So I speak on behalf of communities, of many people within these communities, saying that when we speak of community engaged work, really it’s researcher driven work using tools or strategies that are not of the community but what dominant perspectives suggest ought to be.
Often times the solutions for healing, whatever solutions you want are nestled within communities, yet for issues related to power, expertise, authority, communities might be the last one at the table. And solutions may already be designed for them and never with them or even through them leading the way. My children teach me everyday why anything including conversations about them should begin with them.
In the book The Different Drum: Community Making and Peace. M Scott Peck defines ‘true community as the coming together of a group of individuals who have learned how to communicate honestly with each other, whose relationships go deeper than their masks of composure, and who have developed some significant commitment to rejoice together, mourn together, and to delight in each other while making the conditions of others our own.’

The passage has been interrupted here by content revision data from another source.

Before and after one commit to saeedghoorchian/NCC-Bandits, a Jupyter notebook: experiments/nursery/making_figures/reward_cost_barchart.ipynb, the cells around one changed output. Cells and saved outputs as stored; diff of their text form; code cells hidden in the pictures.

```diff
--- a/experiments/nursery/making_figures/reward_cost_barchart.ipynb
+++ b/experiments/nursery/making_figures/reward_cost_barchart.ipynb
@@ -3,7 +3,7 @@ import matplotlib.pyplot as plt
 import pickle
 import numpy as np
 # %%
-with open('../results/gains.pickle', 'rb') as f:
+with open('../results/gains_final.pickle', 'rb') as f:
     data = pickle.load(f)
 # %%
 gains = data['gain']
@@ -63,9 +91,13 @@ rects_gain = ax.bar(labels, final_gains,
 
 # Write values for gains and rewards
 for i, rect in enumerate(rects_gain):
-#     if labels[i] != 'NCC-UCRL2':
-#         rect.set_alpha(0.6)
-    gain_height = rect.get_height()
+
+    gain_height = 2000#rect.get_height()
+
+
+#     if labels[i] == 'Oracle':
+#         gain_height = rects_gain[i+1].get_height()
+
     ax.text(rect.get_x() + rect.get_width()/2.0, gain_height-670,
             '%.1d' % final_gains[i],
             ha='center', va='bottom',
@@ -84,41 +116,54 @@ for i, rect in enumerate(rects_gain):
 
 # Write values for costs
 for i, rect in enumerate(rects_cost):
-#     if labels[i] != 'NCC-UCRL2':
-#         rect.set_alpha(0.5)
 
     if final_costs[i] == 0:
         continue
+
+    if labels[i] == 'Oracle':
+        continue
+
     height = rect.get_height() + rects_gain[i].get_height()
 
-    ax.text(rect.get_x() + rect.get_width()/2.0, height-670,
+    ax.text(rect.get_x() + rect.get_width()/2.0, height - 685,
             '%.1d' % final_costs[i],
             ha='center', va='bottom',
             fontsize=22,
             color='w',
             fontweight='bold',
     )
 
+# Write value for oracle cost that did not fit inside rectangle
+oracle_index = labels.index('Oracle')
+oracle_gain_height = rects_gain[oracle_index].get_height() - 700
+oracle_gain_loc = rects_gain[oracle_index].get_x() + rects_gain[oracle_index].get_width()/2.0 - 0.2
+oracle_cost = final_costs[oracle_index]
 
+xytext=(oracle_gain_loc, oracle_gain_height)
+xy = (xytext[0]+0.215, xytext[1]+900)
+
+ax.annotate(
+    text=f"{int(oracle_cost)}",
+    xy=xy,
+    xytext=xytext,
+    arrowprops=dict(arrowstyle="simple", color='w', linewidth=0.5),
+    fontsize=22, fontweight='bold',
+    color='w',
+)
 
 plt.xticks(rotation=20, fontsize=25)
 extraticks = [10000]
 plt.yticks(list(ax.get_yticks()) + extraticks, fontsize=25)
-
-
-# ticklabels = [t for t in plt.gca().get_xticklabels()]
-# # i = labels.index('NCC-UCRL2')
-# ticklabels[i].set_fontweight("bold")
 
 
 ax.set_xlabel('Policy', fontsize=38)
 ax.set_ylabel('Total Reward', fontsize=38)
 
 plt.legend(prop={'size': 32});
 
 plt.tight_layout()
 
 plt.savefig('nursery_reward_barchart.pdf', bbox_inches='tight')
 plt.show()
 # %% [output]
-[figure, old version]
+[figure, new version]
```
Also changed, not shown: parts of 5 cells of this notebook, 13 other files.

I think if we truly want to be in service of the community, if we really want to be engaged in work that propels them, then we must first get up from our pedestals and meet them where they are, using language and tools that makes sense, those co-created together even. And if we fail, know that you wouldn’t have failed the community. Not when they came along with you for the journey. Moved through fear with you, to learn new ideas, learn new ways of seeing the world. To rejoice and mourn with you too. And together we can begin again past the failures until we reach the goals and love for our beloved community. Doing so together. Dominant research paradigms continues to make us choose sameness instead of diversity, as if all communities are alike. I think by finding out what connects us, revel too in our differences, all of this together brings us closer to meaningful community, one where true community engaged research can flourish.